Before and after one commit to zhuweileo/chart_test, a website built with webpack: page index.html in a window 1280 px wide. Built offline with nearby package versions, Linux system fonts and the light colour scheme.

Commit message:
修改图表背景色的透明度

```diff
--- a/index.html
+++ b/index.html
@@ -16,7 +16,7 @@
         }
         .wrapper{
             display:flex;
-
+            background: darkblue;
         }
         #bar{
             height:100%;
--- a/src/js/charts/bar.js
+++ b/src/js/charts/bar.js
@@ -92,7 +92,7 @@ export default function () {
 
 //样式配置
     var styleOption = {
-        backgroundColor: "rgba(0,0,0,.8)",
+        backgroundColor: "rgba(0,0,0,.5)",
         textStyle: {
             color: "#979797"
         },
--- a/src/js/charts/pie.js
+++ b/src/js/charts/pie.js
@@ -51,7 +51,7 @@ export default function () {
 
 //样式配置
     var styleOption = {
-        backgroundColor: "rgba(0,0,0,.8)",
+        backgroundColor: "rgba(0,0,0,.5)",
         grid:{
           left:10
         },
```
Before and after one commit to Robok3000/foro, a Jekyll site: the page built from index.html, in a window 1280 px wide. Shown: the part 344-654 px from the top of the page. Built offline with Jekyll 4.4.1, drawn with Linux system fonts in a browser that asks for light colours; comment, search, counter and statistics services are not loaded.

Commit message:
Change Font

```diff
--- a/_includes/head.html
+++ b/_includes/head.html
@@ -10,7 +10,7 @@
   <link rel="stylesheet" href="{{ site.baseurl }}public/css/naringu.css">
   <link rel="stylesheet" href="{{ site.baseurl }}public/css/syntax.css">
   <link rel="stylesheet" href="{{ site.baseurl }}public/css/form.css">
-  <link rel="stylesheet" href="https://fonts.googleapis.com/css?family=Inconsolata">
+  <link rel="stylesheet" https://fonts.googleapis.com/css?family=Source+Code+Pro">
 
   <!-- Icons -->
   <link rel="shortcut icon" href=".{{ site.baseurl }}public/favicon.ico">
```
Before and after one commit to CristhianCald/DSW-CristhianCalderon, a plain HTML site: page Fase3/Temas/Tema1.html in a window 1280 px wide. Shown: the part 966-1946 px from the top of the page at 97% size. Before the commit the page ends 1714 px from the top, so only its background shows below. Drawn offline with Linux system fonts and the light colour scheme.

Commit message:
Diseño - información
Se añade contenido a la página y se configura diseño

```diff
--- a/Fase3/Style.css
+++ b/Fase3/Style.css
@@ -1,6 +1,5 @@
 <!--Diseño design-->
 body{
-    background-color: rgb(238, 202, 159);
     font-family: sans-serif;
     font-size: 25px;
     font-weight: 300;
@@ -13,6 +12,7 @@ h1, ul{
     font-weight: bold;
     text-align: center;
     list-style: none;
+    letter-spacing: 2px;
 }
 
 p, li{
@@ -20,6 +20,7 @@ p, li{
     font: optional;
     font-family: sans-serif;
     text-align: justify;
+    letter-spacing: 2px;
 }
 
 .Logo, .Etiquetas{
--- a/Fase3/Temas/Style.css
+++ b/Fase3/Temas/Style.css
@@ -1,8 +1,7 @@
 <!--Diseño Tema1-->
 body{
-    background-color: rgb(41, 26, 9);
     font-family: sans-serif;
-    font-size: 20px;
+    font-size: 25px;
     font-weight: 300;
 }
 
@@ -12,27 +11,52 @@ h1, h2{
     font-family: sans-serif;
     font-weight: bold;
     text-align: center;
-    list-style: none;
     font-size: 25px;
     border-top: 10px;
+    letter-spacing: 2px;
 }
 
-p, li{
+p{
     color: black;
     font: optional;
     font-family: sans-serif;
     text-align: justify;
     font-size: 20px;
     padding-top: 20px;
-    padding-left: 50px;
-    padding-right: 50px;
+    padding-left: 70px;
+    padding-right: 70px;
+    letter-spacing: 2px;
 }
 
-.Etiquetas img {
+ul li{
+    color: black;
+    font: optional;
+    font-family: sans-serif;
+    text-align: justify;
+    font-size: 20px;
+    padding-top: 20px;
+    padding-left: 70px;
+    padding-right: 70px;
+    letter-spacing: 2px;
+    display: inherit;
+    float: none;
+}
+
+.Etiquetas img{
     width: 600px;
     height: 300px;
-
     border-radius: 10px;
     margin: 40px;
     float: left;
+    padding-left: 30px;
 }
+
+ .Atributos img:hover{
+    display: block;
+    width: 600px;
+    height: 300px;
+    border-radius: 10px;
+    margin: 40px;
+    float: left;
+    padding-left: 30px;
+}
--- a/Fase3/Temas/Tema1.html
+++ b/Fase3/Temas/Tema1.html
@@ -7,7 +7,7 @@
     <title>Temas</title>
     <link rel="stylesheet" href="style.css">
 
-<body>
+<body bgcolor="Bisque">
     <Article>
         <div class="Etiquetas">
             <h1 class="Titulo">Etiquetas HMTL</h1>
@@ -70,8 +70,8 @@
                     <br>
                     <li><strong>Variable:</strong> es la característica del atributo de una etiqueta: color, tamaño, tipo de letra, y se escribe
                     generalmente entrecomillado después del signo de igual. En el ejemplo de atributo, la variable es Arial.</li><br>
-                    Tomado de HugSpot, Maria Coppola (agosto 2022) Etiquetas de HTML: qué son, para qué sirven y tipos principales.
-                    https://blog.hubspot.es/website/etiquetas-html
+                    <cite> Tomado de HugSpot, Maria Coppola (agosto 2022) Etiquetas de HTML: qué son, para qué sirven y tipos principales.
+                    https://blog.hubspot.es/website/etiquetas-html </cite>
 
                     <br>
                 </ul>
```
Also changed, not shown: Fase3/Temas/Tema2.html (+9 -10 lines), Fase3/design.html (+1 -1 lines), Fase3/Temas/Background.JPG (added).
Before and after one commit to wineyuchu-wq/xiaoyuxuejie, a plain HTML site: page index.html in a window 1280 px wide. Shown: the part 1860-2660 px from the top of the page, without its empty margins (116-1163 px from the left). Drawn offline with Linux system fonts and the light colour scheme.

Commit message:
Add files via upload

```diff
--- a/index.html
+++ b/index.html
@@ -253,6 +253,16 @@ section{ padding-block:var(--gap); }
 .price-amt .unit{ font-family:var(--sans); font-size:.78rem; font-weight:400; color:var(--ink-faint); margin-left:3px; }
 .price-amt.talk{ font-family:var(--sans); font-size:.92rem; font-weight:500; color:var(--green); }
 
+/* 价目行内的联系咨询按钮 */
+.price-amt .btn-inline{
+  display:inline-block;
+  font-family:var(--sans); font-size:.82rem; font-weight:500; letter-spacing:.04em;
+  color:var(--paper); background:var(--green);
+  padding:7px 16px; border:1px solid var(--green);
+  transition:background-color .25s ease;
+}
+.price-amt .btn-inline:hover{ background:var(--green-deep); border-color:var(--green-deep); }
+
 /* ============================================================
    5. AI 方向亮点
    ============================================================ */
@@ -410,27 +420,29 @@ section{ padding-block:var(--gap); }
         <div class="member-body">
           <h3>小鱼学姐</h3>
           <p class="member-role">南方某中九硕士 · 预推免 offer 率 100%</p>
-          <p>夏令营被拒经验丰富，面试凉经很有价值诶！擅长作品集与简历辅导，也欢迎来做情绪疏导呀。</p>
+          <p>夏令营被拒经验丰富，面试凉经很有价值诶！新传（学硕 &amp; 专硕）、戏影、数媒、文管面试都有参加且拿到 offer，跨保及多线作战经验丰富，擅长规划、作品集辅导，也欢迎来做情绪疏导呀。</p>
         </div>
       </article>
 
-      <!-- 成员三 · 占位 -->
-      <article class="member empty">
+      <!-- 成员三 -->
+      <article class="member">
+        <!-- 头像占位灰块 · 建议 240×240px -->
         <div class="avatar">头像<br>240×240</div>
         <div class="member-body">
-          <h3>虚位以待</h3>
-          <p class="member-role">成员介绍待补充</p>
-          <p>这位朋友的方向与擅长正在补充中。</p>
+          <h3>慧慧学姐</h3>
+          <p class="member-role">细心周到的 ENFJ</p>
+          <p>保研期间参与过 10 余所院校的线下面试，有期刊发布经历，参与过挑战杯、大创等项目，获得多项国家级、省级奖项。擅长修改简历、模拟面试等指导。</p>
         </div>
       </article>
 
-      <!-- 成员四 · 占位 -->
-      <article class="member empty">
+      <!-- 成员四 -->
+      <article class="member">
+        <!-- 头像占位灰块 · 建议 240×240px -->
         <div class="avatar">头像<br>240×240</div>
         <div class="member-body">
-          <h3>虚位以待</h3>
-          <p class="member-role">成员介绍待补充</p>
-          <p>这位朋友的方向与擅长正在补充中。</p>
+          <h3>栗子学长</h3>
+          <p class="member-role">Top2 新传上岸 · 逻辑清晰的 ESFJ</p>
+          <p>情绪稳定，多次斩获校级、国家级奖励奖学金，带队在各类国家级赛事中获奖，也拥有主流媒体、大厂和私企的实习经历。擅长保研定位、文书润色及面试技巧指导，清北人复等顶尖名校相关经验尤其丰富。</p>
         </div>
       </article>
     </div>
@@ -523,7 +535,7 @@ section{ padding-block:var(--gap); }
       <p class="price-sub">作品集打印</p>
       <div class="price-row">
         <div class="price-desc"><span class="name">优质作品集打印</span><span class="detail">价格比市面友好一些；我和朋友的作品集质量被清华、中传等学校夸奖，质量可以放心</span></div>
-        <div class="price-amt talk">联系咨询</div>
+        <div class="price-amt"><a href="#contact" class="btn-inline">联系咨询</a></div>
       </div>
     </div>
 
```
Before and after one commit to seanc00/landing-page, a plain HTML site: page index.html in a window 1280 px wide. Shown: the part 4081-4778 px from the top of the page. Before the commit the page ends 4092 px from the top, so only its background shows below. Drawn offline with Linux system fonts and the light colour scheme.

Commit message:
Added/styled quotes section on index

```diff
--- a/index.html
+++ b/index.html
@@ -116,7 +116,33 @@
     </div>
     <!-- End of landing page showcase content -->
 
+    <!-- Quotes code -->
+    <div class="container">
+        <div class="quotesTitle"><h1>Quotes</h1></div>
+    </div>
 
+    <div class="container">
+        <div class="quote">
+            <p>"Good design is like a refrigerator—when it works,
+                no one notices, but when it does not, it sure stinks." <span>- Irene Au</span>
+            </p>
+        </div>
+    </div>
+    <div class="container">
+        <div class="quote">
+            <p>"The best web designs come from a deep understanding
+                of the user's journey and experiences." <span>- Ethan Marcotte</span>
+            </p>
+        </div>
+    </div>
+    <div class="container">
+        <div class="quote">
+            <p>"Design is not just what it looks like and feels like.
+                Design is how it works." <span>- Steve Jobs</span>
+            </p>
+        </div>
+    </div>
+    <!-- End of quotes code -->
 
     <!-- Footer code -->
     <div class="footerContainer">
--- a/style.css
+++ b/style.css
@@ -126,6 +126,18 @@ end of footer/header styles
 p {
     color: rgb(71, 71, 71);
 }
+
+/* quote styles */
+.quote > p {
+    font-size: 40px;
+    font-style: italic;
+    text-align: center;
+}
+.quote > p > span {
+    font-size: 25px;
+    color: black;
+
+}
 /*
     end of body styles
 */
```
------------
EXERCISE INSTRUCTIONS: Work out how many lines of the data include the word "shows". Then write only that number.

TASK ANSWER: 2